Moisture sensitive and stress dependent behavior of pavement unbound materials from in situ falling weight deflectometer tests

Publisher's full text
Farhad Salour

In an instrumented flexible pavement with subsurface drainage system, a field study was performed to investigate the influence of water on the response of the pavement structure. The drainage system of the structure was clogged during a three-month period, allowing the groundwater to rise and the structure to undergo high moisture conditions. Thereafter the drainage was reopened allowing the structure to approach its previous draining hydrological state. Along with subsurface groundwater level and moisture content monitoring, the structural response of the pavement was studied by conducting frequent Falling Weight Deflectometer tests with multilevel loads. The stress sensitivity of the unbound layers and the influence of moisture on their stiffness were studied using the data with an effort to determine the unbound materials nonlinear parameters through a backcalculation algorithm. The groundwater level rose rapidly after the drainage was clogged. It significantly affected the overall stiffness of the pavement structure and the backcalculated stiffness of the unbound layers decreased as their moisture content increased. It was further observed that the unbound layers exhibited stress-dependent behavior to multilevel loads. The subgrade showed stress-softening response in unsaturated condition and stress-independent behavior in saturated state. The granular layer exhibited stress-hardening behavior. Backcalculation of the unbound nonlinear parameters according to the universal extended k-? model revealed that the k1 parameter decreased with increasing moisture content for both the unbound granular layer and the unsaturated fine grained subgrade material.
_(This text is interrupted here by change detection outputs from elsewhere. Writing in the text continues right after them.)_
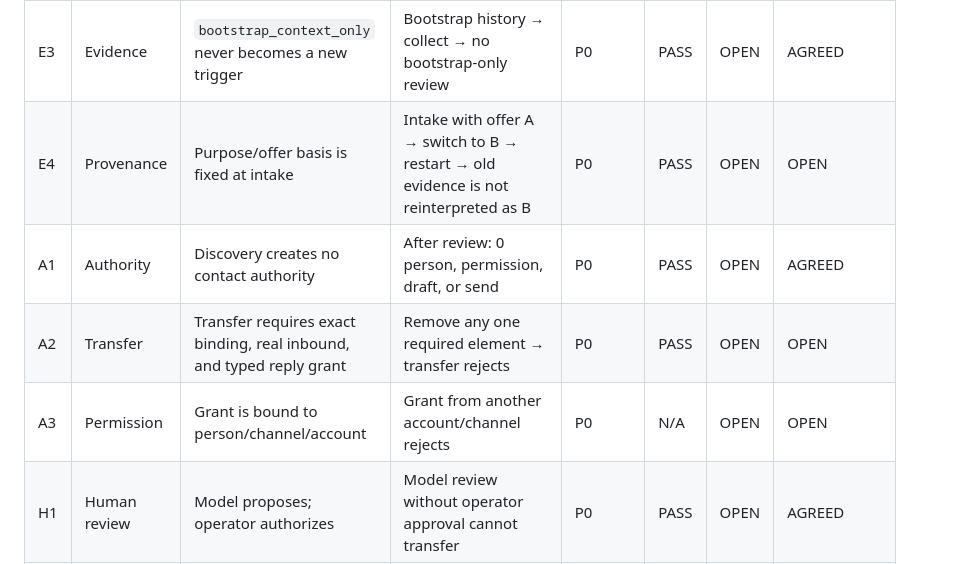
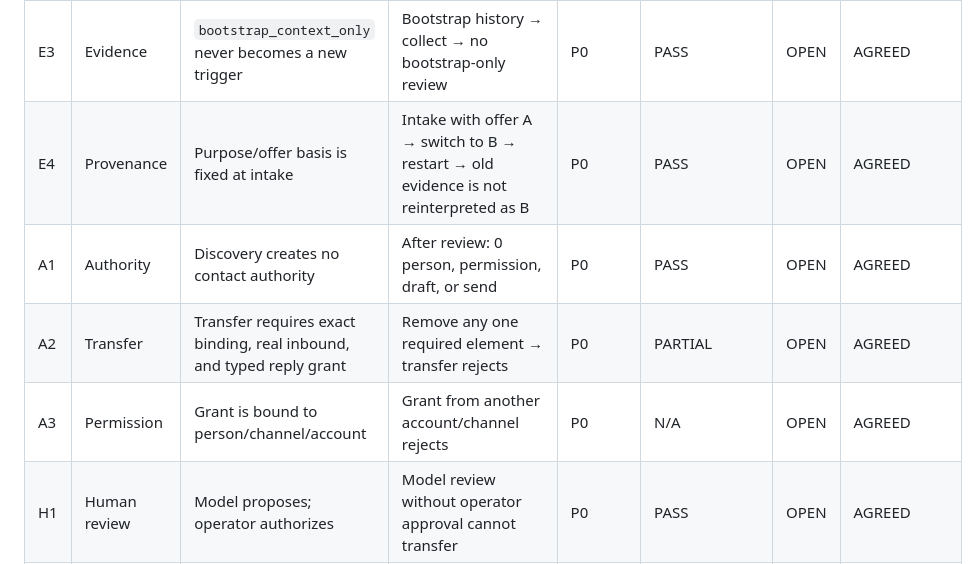
Before and after one commit to derfasis/HARNES2, a Markdown page: docs/DISCOVERY_CONVERGENCE_MATRIX_V1.md, the part around one of its changes. Drawn GitHub-style.

```diff
--- a/docs/DISCOVERY_CONVERGENCE_MATRIX_V1.md
+++ b/docs/DISCOVERY_CONVERGENCE_MATRIX_V1.md
@@ -20,10 +20,10 @@ until an independent comparison is performed.
 | E1 | Evidence | Edit/delete makes an old decision stale | Approve → edit/delete → approve is rejected | P0 | PASS | OPEN | AGREED |
 | E2 | Evidence | Source revocation irreversibly invalidates an old decision | Approve → revoke → restart → re-allow → old approve does not revive | P0 | PASS | OPEN | AGREED |
 | E3 | Evidence | `bootstrap_context_only` never becomes a new trigger | Bootstrap history → collect → no bootstrap-only review | P0 | PASS | OPEN | AGREED |
-| E4 | Provenance | Purpose/offer basis is fixed at intake | Intake with offer A → switch to B → restart → old evidence is not reinterpreted as B | P0 | PASS | OPEN | OPEN |
+| E4 | Provenance | Purpose/offer basis is fixed at intake | Intake with offer A → switch to B → restart → old evidence is not reinterpreted as B | P0 | PASS | OPEN | AGREED |
 | A1 | Authority | Discovery creates no contact authority | After review: 0 person, permission, draft, or send | P0 | PASS | OPEN | AGREED |
-| A2 | Transfer | Transfer requires exact binding, real inbound, and typed reply grant | Remove any one required element → transfer rejects | P0 | PASS | OPEN | OPEN |
-| A3 | Permission | Grant is bound to person/channel/account | Grant from another account/channel rejects | P0 | N/A | OPEN | OPEN |
+| A2 | Transfer | Transfer requires exact binding, real inbound, and typed reply grant | Remove any one required element → transfer rejects | P0 | PARTIAL | OPEN | AGREED |
+| A3 | Permission | Grant is bound to person/channel/account | Grant from another account/channel rejects | P0 | N/A | OPEN | AGREED |
 | H1 | Human review | Model proposes; operator authorizes | Model review without operator approval cannot transfer | P0 | PASS | OPEN | AGREED |
 | H2 | Human review | Stale can be rejected but not approved | Stale proposal → reject allowed, approve rejected | P0 | PASS | OPEN | AGREED |
 | H3 | Human review | Review decisions are revision-bound and idempotent | Old revision/replayed request causes no duplicate effect | P0 | PASS | OPEN | AGREED |
```
Also changed, not shown: other parts of docs/DISCOVERY_CONVERGENCE_MATRIX_V1.md (+24 -18 lines).
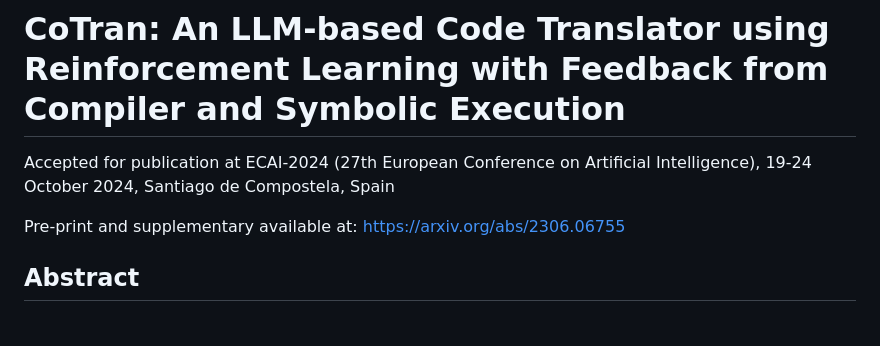
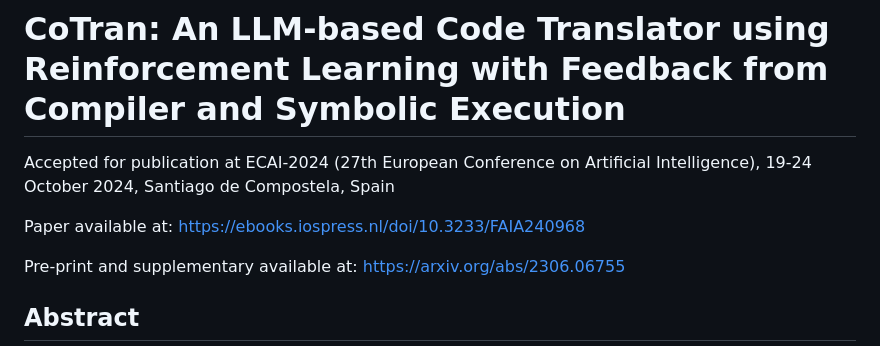
Before and after one commit to PrithwishJana/CoTran, a Markdown page: README.md, the part around the change. Drawn GitHub-style; blank space fills up the shorter version.

```diff
--- a/README.md
+++ b/README.md
@@ -1,6 +1,8 @@
 # CoTran: An LLM-based Code Translator using Reinforcement Learning with Feedback from Compiler and Symbolic Execution
 
 Accepted for publication at ECAI-2024 (27th European Conference on Artificial Intelligence), 19-24 October 2024, Santiago de Compostela, Spain
+
+Paper available at: https://ebooks.iospress.nl/doi/10.3233/FAIA240968
 
 Pre-print and supplementary available at: https://arxiv.org/abs/2306.06755
 
```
Shipping and the environment – research meets reality

Centre for Transport Studies (CTS) in co-operation with Ports of Stockholm invite you to the seminar Shipping and the environment – research meets reality.



Simulation of cut-in by manually driven vehicles in platooning scenarios

A study in a VTI-driving simulator has showed that a platoon will be able to handle a cut in from a manually driven car. The results of this study have recently been presented at two conferences in Japan.



The five-year anniversary of European Road Profile Users' Group (ERPUG) Forum will take place at Ramboll head quarter, Copenhagen, Denmark October 19-20, 2017.


Self-driving buses in Sweden next year?

A self-driving, fossil-free bus. This idea might become reality through a forthcoming collaborative project involving the Swedish National Road and Transport Research Institute (VTI), Linköping University and several other participants. The project group aim...


New climate-proof solutions for hard surfaces in cities

High-density road infrastructure that emphasise maximum durability and minimum maintenance create inflexible systems, which put increased stress on urban trees and lead to increased risk for flooding. Over the past five years, the ‘Climate-proof solutions for...


VTI is preparing for automated vehicles

Automation of traffic systems will lead to major changes. The European Union’s (EU) CoEXist research project began in June 2017 with the aim of preparing cities and road operators for the introduction of self-driving vehicles. The Swedish National Road and...


Vehicle Driver Monitoring: sleepiness and cognitive load

To prevent road crashes it is important to understand driver related contributing factors, which have been suggested to be the critical reason in 94 per cent of crashes. The overall aim of the project Vehicle Driver Monitoring has been to advance the...